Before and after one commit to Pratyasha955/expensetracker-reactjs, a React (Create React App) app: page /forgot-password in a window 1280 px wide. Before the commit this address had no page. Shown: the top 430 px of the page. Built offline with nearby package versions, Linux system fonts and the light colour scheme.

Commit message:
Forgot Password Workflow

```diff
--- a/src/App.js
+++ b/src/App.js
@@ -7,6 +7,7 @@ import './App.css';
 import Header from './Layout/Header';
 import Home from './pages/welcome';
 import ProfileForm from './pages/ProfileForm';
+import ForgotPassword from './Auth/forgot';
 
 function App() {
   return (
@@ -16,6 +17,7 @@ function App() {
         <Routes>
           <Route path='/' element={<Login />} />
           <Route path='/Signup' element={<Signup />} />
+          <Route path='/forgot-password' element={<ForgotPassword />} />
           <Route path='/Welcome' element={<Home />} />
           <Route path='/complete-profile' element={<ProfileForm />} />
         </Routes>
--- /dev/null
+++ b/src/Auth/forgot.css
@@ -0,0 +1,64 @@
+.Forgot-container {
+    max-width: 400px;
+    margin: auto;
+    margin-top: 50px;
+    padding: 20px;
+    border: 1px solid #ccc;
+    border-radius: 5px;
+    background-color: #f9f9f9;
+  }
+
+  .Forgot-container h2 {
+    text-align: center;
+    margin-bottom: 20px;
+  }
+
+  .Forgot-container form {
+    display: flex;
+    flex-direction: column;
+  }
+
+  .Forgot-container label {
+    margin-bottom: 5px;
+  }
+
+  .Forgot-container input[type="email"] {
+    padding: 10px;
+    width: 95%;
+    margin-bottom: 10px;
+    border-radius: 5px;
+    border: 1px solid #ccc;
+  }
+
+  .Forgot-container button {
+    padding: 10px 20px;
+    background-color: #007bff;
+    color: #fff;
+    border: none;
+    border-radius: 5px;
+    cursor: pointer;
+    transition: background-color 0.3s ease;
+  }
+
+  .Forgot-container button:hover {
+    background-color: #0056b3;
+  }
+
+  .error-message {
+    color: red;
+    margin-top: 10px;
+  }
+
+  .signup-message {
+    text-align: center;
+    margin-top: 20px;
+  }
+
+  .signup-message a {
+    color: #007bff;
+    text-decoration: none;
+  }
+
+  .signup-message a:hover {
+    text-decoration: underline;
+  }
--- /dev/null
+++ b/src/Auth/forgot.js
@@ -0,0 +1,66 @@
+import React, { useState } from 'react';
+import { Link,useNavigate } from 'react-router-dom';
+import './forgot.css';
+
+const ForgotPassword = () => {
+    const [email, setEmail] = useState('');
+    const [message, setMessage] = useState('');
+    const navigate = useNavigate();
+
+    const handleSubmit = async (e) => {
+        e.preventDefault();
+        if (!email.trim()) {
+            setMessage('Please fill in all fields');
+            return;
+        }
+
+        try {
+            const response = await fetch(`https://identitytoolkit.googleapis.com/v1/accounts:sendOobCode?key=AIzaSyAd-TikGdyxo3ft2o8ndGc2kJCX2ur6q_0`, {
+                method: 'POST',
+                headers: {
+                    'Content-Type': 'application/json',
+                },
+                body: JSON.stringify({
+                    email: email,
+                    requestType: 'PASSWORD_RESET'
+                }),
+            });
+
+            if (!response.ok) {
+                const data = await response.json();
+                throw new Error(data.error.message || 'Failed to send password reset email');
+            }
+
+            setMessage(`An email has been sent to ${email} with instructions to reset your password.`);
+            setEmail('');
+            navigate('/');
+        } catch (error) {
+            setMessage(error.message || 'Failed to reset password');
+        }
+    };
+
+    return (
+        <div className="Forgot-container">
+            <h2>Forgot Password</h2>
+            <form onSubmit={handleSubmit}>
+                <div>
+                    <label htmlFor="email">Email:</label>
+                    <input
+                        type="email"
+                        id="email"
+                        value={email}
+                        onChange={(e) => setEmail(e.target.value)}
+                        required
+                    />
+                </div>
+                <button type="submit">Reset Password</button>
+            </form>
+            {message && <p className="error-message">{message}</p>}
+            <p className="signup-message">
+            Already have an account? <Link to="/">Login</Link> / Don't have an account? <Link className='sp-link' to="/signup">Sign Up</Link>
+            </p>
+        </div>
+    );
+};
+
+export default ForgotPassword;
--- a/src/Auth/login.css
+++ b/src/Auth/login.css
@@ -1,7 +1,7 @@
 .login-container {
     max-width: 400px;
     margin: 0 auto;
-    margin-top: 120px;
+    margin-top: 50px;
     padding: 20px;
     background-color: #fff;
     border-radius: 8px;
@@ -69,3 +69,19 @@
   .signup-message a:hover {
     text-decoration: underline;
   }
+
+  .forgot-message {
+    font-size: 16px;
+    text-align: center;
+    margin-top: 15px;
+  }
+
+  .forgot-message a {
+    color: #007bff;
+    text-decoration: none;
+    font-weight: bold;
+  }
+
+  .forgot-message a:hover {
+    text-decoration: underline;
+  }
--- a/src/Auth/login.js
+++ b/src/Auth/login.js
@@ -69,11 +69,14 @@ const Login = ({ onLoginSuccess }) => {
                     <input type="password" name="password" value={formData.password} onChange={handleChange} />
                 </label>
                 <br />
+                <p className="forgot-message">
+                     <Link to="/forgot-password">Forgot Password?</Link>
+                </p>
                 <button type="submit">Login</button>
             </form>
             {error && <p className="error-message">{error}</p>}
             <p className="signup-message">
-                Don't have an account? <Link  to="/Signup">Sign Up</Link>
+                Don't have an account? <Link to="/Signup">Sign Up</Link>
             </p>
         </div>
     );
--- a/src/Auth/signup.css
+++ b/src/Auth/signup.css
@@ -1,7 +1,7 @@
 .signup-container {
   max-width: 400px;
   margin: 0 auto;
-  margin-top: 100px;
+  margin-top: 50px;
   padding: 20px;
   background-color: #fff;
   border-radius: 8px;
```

+ + + +

■ **Exercise brief**
The listing above is to be copied exactly, in full.

■ **Exercise output**
Before and after one commit to Pratyasha955/expensetracker-reactjs, a React (Create React App) app: page /forgot-password in a window 1280 px wide. Before the commit this address had no page. Shown: the top 430 px of the page. Built offline with nearby package versions, Linux system fonts and the light colour scheme.

Commit message:
Forgot Password Workflow

```diff
--- a/src/App.js
+++ b/src/App.js
@@ -7,6 +7,7 @@ import './App.css';
 import Header from './Layout/Header';
 import Home from './pages/welcome';
 import ProfileForm from './pages/ProfileForm';
+import ForgotPassword from './Auth/forgot';
 
 function App() {
   return (
@@ -16,6 +17,7 @@ function App() {
         <Routes>
           <Route path='/' element={<Login />} />
           <Route path='/Signup' element={<Signup />} />
+          <Route path='/forgot-password' element={<ForgotPassword />} />
           <Route path='/Welcome' element={<Home />} />
           <Route path='/complete-profile' element={<ProfileForm />} />
         </Routes>
--- /dev/null
+++ b/src/Auth/forgot.css
@@ -0,0 +1,64 @@
+.Forgot-container {
+    max-width: 400px;
+    margin: auto;
+    margin-top: 50px;
+    padding: 20px;
+    border: 1px solid #ccc;
+    border-radius: 5px;
+    background-color: #f9f9f9;
+  }
+
+  .Forgot-container h2 {
+    text-align: center;
+    margin-bottom: 20px;
+  }
+
+  .Forgot-container form {
+    display: flex;
+    flex-direction: column;
+  }
+
+  .Forgot-container label {
+    margin-bottom: 5px;
+  }
+
+  .Forgot-container input[type="email"] {
+    padding: 10px;
+    width: 95%;
+    margin-bottom: 10px;
+    border-radius: 5px;
+    border: 1px solid #ccc;
+  }
+
+  .Forgot-container button {
+    padding: 10px 20px;
+    background-color: #007bff;
+    color: #fff;
+    border: none;
+    border-radius: 5px;
+    cursor: pointer;
+    transition: background-color 0.3s ease;
+  }
+
+  .Forgot-container button:hover {
+    background-color: #0056b3;
+  }
+
+  .error-message {
+    color: red;
+    margin-top: 10px;
+  }
+
+  .signup-message {
+    text-align: center;
+    margin-top: 20px;
+  }
+
+  .signup-message a {
+    color: #007bff;
+    text-decoration: none;
+  }
+
+  .signup-message a:hover {
+    text-decoration: underline;
+  }
--- /dev/null
+++ b/src/Auth/forgot.js
@@ -0,0 +1,66 @@
+import React, { useState } from 'react';
+import { Link,useNavigate } from 'react-router-dom';
+import './forgot.css';
+
+const ForgotPassword = () => {
+    const [email, setEmail] = useState('');
+    const [message, setMessage] = useState('');
+    const navigate = useNavigate();
+
+    const handleSubmit = async (e) => {
+        e.preventDefault();
+        if (!email.trim()) {
+            setMessage('Please fill in all fields');
+            return;
+        }
+
+        try {
+            const response = await fetch(`https://identitytoolkit.googleapis.com/v1/accounts:sendOobCode?key=AIzaSyAd-TikGdyxo3ft2o8ndGc2kJCX2ur6q_0`, {
+                method: 'POST',
+                headers: {
+                    'Content-Type': 'application/json',
+                },
+                body: JSON.stringify({
+                    email: email,
+                    requestType: 'PASSWORD_RESET'
+                }),
+            });
+
+            if (!response.ok) {
+                const data = await response.json();
+                throw new Error(data.error.message || 'Failed to send password reset email');
+            }
+
+            setMessage(`An email has been sent to ${email} with instructions to reset your password.`);
+            setEmail('');
+            navigate('/');
+        } catch (error) {
+            setMessage(error.message || 'Failed to reset password');
+        }
+    };
+
+    return (
+        <div className="Forgot-container">
+            <h2>Forgot Password</h2>
+            <form onSubmit={handleSubmit}>
+                <div>
+                    <label htmlFor="email">Email:</label>
+                    <input
+                        type="email"
+                        id="email"
+                        value={email}
+                        onChange={(e) => setEmail(e.target.value)}
+                        required
+                    />
+                </div>
+                <button type="submit">Reset Password</button>
+            </form>
+            {message && <p className="error-message">{message}</p>}
+            <p className="signup-message">
+            Already have an account? <Link to="/">Login</Link> / Don't have an account? <Link className='sp-link' to="/signup">Sign Up</Link>
+            </p>
+        </div>
+    );
+};
+
+export default ForgotPassword;
--- a/src/Auth/login.css
+++ b/src/Auth/login.css
@@ -1,7 +1,7 @@
 .login-container {
     max-width: 400px;
     margin: 0 auto;
-    margin-top: 120px;
+    margin-top: 50px;
     padding: 20px;
     background-color: #fff;
     border-radius: 8px;
@@ -69,3 +69,19 @@
   .signup-message a:hover {
     text-decoration: underline;
   }
+
+  .forgot-message {
+    font-size: 16px;
+    text-align: center;
+    margin-top: 15px;
+  }
+
+  .forgot-message a {
+    color: #007bff;
+    text-decoration: none;
+    font-weight: bold;
+  }
+
+  .forgot-message a:hover {
+    text-decoration: underline;
+  }
--- a/src/Auth/login.js
+++ b/src/Auth/login.js
@@ -69,11 +69,14 @@ const Login = ({ onLoginSuccess }) => {
                     <input type="password" name="password" value={formData.password} onChange={handleChange} />
                 </label>
                 <br />
+                <p className="forgot-message">
+                     <Link to="/forgot-password">Forgot Password?</Link>
+                </p>
                 <button type="submit">Login</button>
             </form>
             {error && <p className="error-message">{error}</p>}
             <p className="signup-message">
-                Don't have an account? <Link  to="/Signup">Sign Up</Link>
+                Don't have an account? <Link to="/Signup">Sign Up</Link>
             </p>
         </div>
     );
--- a/src/Auth/signup.css
+++ b/src/Auth/signup.css
@@ -1,7 +1,7 @@
 .signup-container {
   max-width: 400px;
   margin: 0 auto;
-  margin-top: 100px;
+  margin-top: 50px;
   padding: 20px;
   background-color: #fff;
   border-radius: 8px;
```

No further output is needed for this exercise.